“According to the Task Force on Fair Justice for All, there are approximately 10 million people who owe $50 billion in legal fines and obligations in the country,” the team said in its submission statement.
“A significant number of them are behind bars and incarcerated because they did not have the ability to pay their dues and have defaulted on their legal financial obligation. This has caused a lot of issues around procedural fairness across the country. This tool is geared at alleviating this issue for the citizens as well as providing a tool for the judges on the bench to determine the ability to pay in a much more efficient and faster manner.”
Second place went to Team Rock Solid. Team members Yanira Rivera, Eduardo Diaz and Alexis Pérez created “Fairness Center,” a solution that enables people to apply for alternative sanctions online, and helps courts determine ability to pay in order to provide alternative sanctions.
Another team created a bot that explains the nature of a summons, helps the user find legal help in dealing with the summons, and translates a summons into the user’s native language.
Prizes were substantial. The first-place winners received $5,000 in cash, $1,000 plus transportation and accommodations in San Francisco for two members to work on their projects with One Legal this July, a trip to demo the solution at the NCSC’s Court Technology Conference in Salt Lake City in September, and dinner with the chief justice of the New Jersey Supreme Court.
Shaharris Beh, HackerNest CEO, explained that organization’s involvement in the hackathon. “The National Center for State Courts came to us and asked us if we wanted to do a hackathon for the U.S. justice system. Immediately I said, ‘yes, we are in!’ Let’s do it. It could help so many people.’”
From there, the partnership blossomed. “The very first CourtHack we did was in 2016 in Salt Lake City at the Utah Supreme Court’s Scott M. Matheson Courthouse. It was great.”
Beh said that he expects the hackathon to continue for years to come. “I think this is good, not just for the United States but governments in general. … Instead of walking around saying ‘I wished this was fixed,’ you are getting talented people together and match them up with experts who have the daily experiences day in and day out.”
He added that most hackathons don’t have this kind of mentorship the folks experienced at CourtHack, which helped the teams really understand how the courts work and the stumbling blocks to overcoming the problems. While HackersNest helped design the challenge sets for the first hackathon, the National Center for State Courts designed the sets for the one this year.

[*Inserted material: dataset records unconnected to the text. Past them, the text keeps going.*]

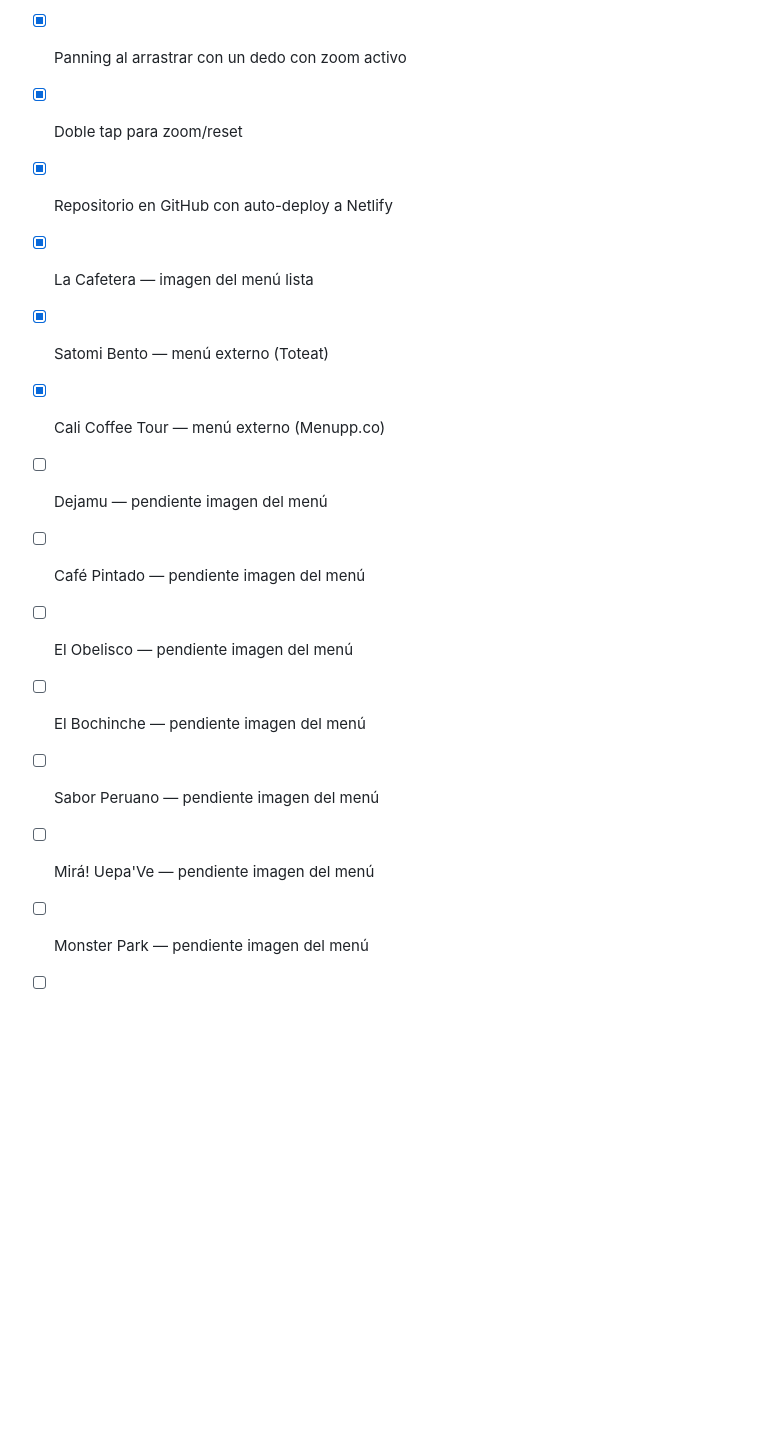
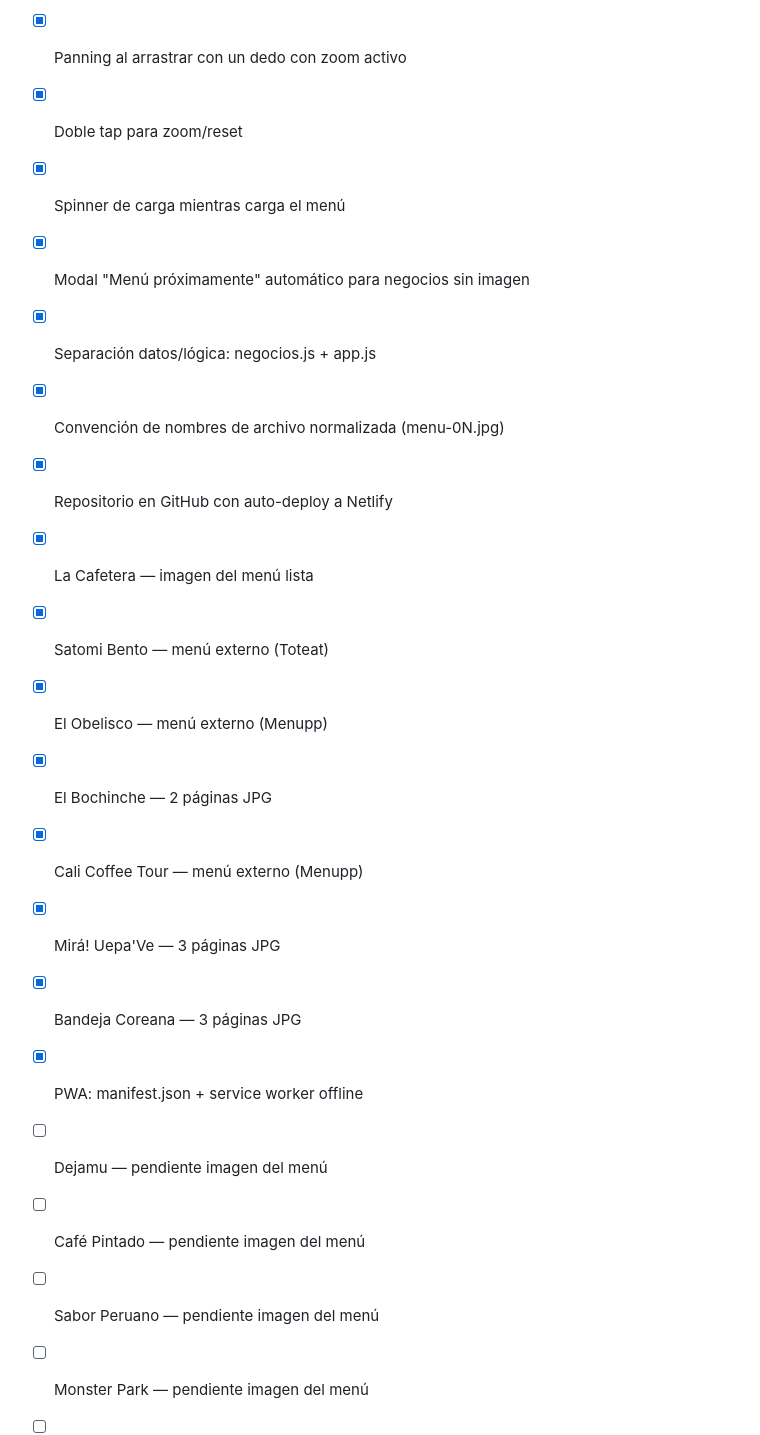
Before and after one commit to CrayoloUA/Menu-Paraiso-Food-Garden, a Markdown page: CLAUDE.md, the part around one of its changes. Drawn GitHub-style; blank space fills up the shorter version.

```diff
--- a/CLAUDE.md
+++ b/CLAUDE.md
@@ -180,15 +226,21 @@ Para generar el QR una vez desplegado:
 - [x] Zoom centrado en el punto de pellizco
 - [x] Panning al arrastrar con un dedo con zoom activo
 - [x] Doble tap para zoom/reset
+- [x] Spinner de carga mientras carga el menú
+- [x] Modal "Menú próximamente" automático para negocios sin imagen
+- [x] Separación datos/lógica: negocios.js + app.js
+- [x] Convención de nombres de archivo normalizada (menu-0N.jpg)
 - [x] Repositorio en GitHub con auto-deploy a Netlify
 - [x] La Cafetera — imagen del menú lista
 - [x] Satomi Bento — menú externo (Toteat)
-- [x] Cali Coffee Tour — menú externo (Menupp.co)
+- [x] El Obelisco — menú externo (Menupp)
+- [x] El Bochinche — 2 páginas JPG
+- [x] Cali Coffee Tour — menú externo (Menupp)
+- [x] Mirá! Uepa'Ve — 3 páginas JPG
+- [x] Bandeja Coreana — 3 páginas JPG
+- [x] PWA: manifest.json + service worker offline
 - [ ] Dejamu — pendiente imagen del menú
 - [ ] Café Pintado — pendiente imagen del menú
-- [ ] El Obelisco — pendiente imagen del menú
-- [ ] El Bochinche — pendiente imagen del menú
 - [ ] Sabor Peruano — pendiente imagen del menú
-- [ ] Mirá! Uepa'Ve — pendiente imagen del menú
 - [ ] Monster Park — pendiente imagen del menú
 - [ ] Generación del QR final
```
Also changed, not shown: other parts of CLAUDE.md (+60 -14 lines).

The idea was that the challenges needed to be feasible given the time constraints. “For a hackathon, you’ve only got 20 to 30 hours. You need to condense the thing you are solving. You have to find the base elemental thing. The magic of hackathons is that you have to think of the little things that need solving, and it is these little things that have huge rippling effects down the road.”